### [Material to process]
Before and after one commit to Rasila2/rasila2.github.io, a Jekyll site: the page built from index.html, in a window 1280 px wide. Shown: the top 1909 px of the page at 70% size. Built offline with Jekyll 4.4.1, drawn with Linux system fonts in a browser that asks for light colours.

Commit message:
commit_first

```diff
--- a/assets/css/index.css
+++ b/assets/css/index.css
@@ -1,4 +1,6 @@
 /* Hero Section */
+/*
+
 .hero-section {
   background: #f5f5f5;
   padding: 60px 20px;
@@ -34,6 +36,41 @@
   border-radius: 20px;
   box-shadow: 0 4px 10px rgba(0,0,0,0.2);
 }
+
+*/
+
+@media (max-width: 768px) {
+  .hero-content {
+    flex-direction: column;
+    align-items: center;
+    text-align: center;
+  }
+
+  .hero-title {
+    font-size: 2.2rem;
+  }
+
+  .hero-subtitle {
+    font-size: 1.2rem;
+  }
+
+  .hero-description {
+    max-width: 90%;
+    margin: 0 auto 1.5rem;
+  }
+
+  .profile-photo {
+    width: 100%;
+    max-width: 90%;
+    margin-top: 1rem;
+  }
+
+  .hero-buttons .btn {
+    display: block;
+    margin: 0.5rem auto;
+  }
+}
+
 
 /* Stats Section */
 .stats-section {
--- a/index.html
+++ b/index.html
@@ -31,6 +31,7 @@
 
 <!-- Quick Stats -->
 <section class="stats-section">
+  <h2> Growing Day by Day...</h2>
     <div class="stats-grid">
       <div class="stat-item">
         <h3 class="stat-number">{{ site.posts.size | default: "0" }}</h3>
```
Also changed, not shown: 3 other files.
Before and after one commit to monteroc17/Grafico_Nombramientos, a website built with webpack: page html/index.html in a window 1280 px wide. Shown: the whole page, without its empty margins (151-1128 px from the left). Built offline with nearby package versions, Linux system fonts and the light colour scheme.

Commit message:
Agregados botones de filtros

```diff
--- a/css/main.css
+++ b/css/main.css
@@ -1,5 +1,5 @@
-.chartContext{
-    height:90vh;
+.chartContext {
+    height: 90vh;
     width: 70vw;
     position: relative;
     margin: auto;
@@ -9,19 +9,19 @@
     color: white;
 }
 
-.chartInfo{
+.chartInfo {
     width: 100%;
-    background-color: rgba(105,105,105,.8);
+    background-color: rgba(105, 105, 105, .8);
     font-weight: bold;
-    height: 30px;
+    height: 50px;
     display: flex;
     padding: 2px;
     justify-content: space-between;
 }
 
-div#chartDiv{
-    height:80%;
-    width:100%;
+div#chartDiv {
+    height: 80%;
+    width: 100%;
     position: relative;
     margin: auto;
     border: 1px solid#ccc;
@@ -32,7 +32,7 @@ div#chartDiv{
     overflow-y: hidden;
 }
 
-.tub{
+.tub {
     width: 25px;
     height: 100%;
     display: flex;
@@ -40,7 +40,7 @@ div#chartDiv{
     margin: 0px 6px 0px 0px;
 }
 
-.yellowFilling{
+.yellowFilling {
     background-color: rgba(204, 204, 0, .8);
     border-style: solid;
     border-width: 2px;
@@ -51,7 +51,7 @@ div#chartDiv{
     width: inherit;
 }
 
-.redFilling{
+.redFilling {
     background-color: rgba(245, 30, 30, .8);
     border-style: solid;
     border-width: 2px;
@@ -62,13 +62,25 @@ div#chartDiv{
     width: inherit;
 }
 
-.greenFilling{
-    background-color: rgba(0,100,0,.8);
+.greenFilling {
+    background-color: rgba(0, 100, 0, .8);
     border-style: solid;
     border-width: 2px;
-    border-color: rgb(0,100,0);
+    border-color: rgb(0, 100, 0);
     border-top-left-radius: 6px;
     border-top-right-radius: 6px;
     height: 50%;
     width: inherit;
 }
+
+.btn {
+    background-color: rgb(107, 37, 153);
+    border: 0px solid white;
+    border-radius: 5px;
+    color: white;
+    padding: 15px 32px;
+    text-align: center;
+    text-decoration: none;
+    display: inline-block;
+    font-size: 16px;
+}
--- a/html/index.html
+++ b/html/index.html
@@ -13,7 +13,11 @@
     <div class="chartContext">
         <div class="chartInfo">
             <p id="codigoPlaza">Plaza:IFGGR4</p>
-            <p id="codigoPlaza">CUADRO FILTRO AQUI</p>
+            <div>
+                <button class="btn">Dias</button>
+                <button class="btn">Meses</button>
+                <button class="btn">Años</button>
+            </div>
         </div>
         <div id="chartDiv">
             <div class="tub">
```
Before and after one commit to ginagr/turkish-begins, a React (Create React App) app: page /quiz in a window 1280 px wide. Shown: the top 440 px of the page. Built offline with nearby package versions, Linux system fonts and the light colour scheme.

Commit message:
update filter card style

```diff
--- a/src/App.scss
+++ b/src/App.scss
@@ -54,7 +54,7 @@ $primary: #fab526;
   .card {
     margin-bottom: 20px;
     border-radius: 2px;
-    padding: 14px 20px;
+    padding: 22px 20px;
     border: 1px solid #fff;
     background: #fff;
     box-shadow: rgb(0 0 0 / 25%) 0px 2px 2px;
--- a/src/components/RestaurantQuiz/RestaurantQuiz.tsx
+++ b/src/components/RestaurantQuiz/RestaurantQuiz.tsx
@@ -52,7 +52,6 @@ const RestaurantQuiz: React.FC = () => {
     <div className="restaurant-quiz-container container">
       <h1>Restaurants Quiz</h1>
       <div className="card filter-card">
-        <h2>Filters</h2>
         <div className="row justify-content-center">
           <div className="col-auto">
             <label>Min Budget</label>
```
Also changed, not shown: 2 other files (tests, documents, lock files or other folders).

### [Exercise prompt]
Provide a verbatim reproduction of all the records.

### [Response to the task]
Before and after one commit to Rasila2/rasila2.github.io, a Jekyll site: the page built from index.html, in a window 1280 px wide. Shown: the top 1909 px of the page at 70% size. Built offline with Jekyll 4.4.1, drawn with Linux system fonts in a browser that asks for light colours.

Commit message:
commit_first

```diff
--- a/assets/css/index.css
+++ b/assets/css/index.css
@@ -1,4 +1,6 @@
 /* Hero Section */
+/*
+
 .hero-section {
   background: #f5f5f5;
   padding: 60px 20px;
@@ -34,6 +36,41 @@
   border-radius: 20px;
   box-shadow: 0 4px 10px rgba(0,0,0,0.2);
 }
+
+*/
+
+@media (max-width: 768px) {
+  .hero-content {
+    flex-direction: column;
+    align-items: center;
+    text-align: center;
+  }
+
+  .hero-title {
+    font-size: 2.2rem;
+  }
+
+  .hero-subtitle {
+    font-size: 1.2rem;
+  }
+
+  .hero-description {
+    max-width: 90%;
+    margin: 0 auto 1.5rem;
+  }
+
+  .profile-photo {
+    width: 100%;
+    max-width: 90%;
+    margin-top: 1rem;
+  }
+
+  .hero-buttons .btn {
+    display: block;
+    margin: 0.5rem auto;
+  }
+}
+
 
 /* Stats Section */
 .stats-section {
--- a/index.html
+++ b/index.html
@@ -31,6 +31,7 @@
 
 <!-- Quick Stats -->
 <section class="stats-section">
+  <h2> Growing Day by Day...</h2>
     <div class="stats-grid">
       <div class="stat-item">
         <h3 class="stat-number">{{ site.posts.size | default: "0" }}</h3>
```
Also changed, not shown: 3 other files.
Before and after one commit to monteroc17/Grafico_Nombramientos, a website built with webpack: page html/index.html in a window 1280 px wide. Shown: the whole page, without its empty margins (151-1128 px from the left). Built offline with nearby package versions, Linux system fonts and the light colour scheme.

Commit message:
Agregados botones de filtros

```diff
--- a/css/main.css
+++ b/css/main.css
@@ -1,5 +1,5 @@
-.chartContext{
-    height:90vh;
+.chartContext {
+    height: 90vh;
     width: 70vw;
     position: relative;
     margin: auto;
@@ -9,19 +9,19 @@
     color: white;
 }
 
-.chartInfo{
+.chartInfo {
     width: 100%;
-    background-color: rgba(105,105,105,.8);
+    background-color: rgba(105, 105, 105, .8);
     font-weight: bold;
-    height: 30px;
+    height: 50px;
     display: flex;
     padding: 2px;
     justify-content: space-between;
 }
 
-div#chartDiv{
-    height:80%;
-    width:100%;
+div#chartDiv {
+    height: 80%;
+    width: 100%;
     position: relative;
     margin: auto;
     border: 1px solid#ccc;
@@ -32,7 +32,7 @@ div#chartDiv{
     overflow-y: hidden;
 }
 
-.tub{
+.tub {
     width: 25px;
     height: 100%;
     display: flex;
@@ -40,7 +40,7 @@ div#chartDiv{
     margin: 0px 6px 0px 0px;
 }
 
-.yellowFilling{
+.yellowFilling {
     background-color: rgba(204, 204, 0, .8);
     border-style: solid;
     border-width: 2px;
@@ -51,7 +51,7 @@ div#chartDiv{
     width: inherit;
 }
 
-.redFilling{
+.redFilling {
     background-color: rgba(245, 30, 30, .8);
     border-style: solid;
     border-width: 2px;
@@ -62,13 +62,25 @@ div#chartDiv{
     width: inherit;
 }
 
-.greenFilling{
-    background-color: rgba(0,100,0,.8);
+.greenFilling {
+    background-color: rgba(0, 100, 0, .8);
     border-style: solid;
     border-width: 2px;
-    border-color: rgb(0,100,0);
+    border-color: rgb(0, 100, 0);
     border-top-left-radius: 6px;
     border-top-right-radius: 6px;
     height: 50%;
     width: inherit;
 }
+
+.btn {
+    background-color: rgb(107, 37, 153);
+    border: 0px solid white;
+    border-radius: 5px;
+    color: white;
+    padding: 15px 32px;
+    text-align: center;
+    text-decoration: none;
+    display: inline-block;
+    font-size: 16px;
+}
--- a/html/index.html
+++ b/html/index.html
@@ -13,7 +13,11 @@
     <div class="chartContext">
         <div class="chartInfo">
             <p id="codigoPlaza">Plaza:IFGGR4</p>
-            <p id="codigoPlaza">CUADRO FILTRO AQUI</p>
+            <div>
+                <button class="btn">Dias</button>
+                <button class="btn">Meses</button>
+                <button class="btn">Años</button>
+            </div>
         </div>
         <div id="chartDiv">
             <div class="tub">
```
Before and after one commit to ginagr/turkish-begins, a React (Create React App) app: page /quiz in a window 1280 px wide. Shown: the top 440 px of the page. Built offline with nearby package versions, Linux system fonts and the light colour scheme.

Commit message:
update filter card style

```diff
--- a/src/App.scss
+++ b/src/App.scss
@@ -54,7 +54,7 @@ $primary: #fab526;
   .card {
     margin-bottom: 20px;
     border-radius: 2px;
-    padding: 14px 20px;
+    padding: 22px 20px;
     border: 1px solid #fff;
     background: #fff;
     box-shadow: rgb(0 0 0 / 25%) 0px 2px 2px;
--- a/src/components/RestaurantQuiz/RestaurantQuiz.tsx
+++ b/src/components/RestaurantQuiz/RestaurantQuiz.tsx
@@ -52,7 +52,6 @@ const RestaurantQuiz: React.FC = () => {
     <div className="restaurant-quiz-container container">
       <h1>Restaurants Quiz</h1>
       <div className="card filter-card">
-        <h2>Filters</h2>
         <div className="row justify-content-center">
           <div className="col-auto">
             <label>Min Budget</label>
```
Also changed, not shown: 2 other files (tests, documents, lock files or other folders).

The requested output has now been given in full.